Set in contemporary times, Baron Wenckheim’s Homecoming tells the story of a Prince Myshkin–like figure, Baron Bela Wenckheim, who decides to return at the end of his life to the provincial Hungarian town of his birth. Having escaped from his many casino debts in Buenos Aires, where he was living in exile, he wishes to be reunited with his high school sweetheart Marika. What follows is an endless storm of gossip, con men, and local politicians, vividly evoking the small town’s alternately drab and absurd existence. All along, the Professor—a world-famous natural scientist who studies mosses and inhabits a bizarre Zen-like shack in a desolate area outside of town—offers long rants and disquisitions on his own attempts to immunize himself from thought. Spectacular actions are staged, death and the abyss loom, until finally doom is brought down on the unsuspecting residents of the town.

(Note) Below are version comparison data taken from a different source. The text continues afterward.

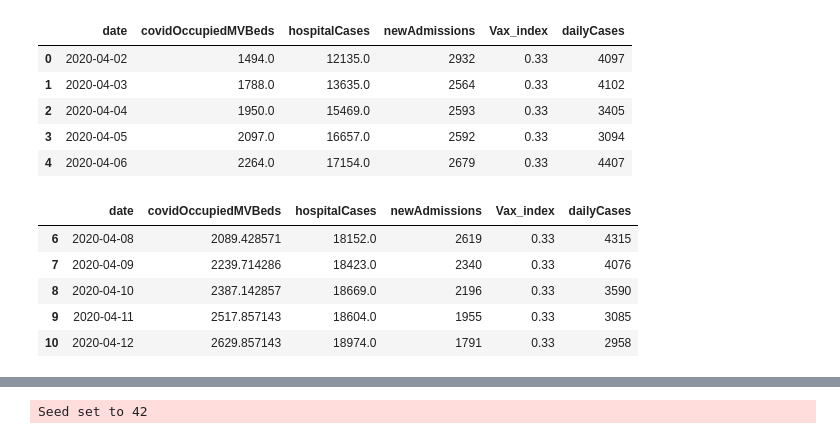
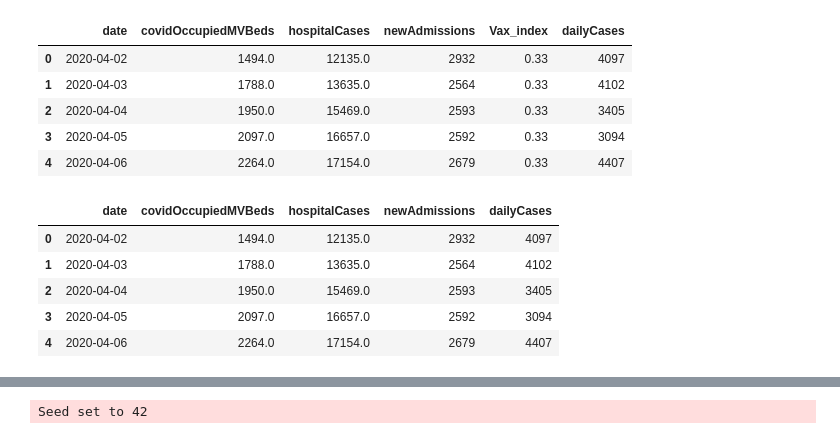
Before and after one commit to michaelajao/Multivate-forecasting, a Jupyter notebook: notebook/multivariate/experiment1.ipynb, the cells around one changed output, grey strips where cells are left out. Saved outputs shown, nothing was run; the diff lists cells and outputs as text; code cells hidden in the pictures.

```diff
--- a/notebook/multivariate/experiment1.ipynb
+++ b/notebook/multivariate/experiment1.ipynb
@@ -170,18 +171,19 @@ def add_lags(df, lags, column):
     return df, added_features
 # %%
 # filter the features in the data with 7days moving average
-
-for col in data.columns:
-    if "covid" in col:
-        data[col] = data[col].rolling(window=7).mean()
+# data["covidOccupiedMVBeds"] = data["covidOccupiedMVBeds"].rolling(7).mean()
+# data["hospitalCases"] = data["hospitalCases"].rolling(7).mean()
+# data["newAdmissions"] = data["newAdmissions"].rolling(7).mean()
+# data["dailyCases"] = data["dailyCases"].rolling(7).mean()
 
 data = data.dropna()
+data = data.drop(columns=["Vax_index"])
 data.head()
 # %% [output]
-|  | date | covidOccupiedMVBeds | hospitalCases | newAdmissions | Vax_index | dailyCases |
-| 6 | 2020-04-08 | 2089.428571 | 18152.0 | 2619 | 0.33 | 4315 |
-| 7 | 2020-04-09 | 2239.714286 | 18423.0 | 2340 | 0.33 | 4076 |
-| 8 | 2020-04-10 | 2387.142857 | 18669.0 | 2196 | 0.33 | 3590 |
-| 9 | 2020-04-11 | 2517.857143 | 18604.0 | 1955 | 0.33 | 3085 |
-| 10 | 2020-04-12 | 2629.857143 | 18974.0 | 1791 | 0.33 | 2958 |
+|  | date | covidOccupiedMVBeds | hospitalCases | newAdmissions | dailyCases |
+| 0 | 2020-04-02 | 1494.0 | 12135.0 | 2932 | 4097 |
+| 1 | 2020-04-03 | 1788.0 | 13635.0 | 2564 | 4102 |
+| 2 | 2020-04-04 | 1950.0 | 15469.0 | 2593 | 3405 |
+| 3 | 2020-04-05 | 2097.0 | 16657.0 | 2592 | 3094 |
+| 4 | 2020-04-06 | 2264.0 | 17154.0 | 2679 | 4407 |
 # %%
```
Also changed, not shown: parts of 34 cells of this notebook, 6 other files.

Krasznahorkai constantly pushes beyond the expected, escalating everything to the brink of deliriousness.
—Idra Novey, The New York Times Book Review
Is this a funeral march? If so, it is the craziest one to have ever been composed. Astounding.—Die Zeit
The Hungarian master of the apocalypse.
A vision of painstaking beauty.
His work tends to get passed around like rare currency. One of the most profoundly unsettling experiences I have had as a reader.
—James Wood, The New Yorker
One of the most mysterious artists now at work.
The universality of Krasznahorkai’s vision rivals that of Gogol’s Dead Souls and far surpasses all the lesser concerns of contemporary writing.
—W. G. Sebald
Hungarian maestro László Krasznahorkai is laconic and shrewd, as practical as he is existential, capable of wresting huge laughs as well as immense profundity from the commonplace and the way in which we choose to respond to it.
—Eileen Battersby, The Irish Times
László Krasznahorkai is a visionary writer of extraordinary intensity and vocal range who captures the texture of present-day existence in scenes that are terrifying, strange, appallingly comic, and often shatteringly beautiful.
—Marina Warner, Announcing the Man Booker International Prize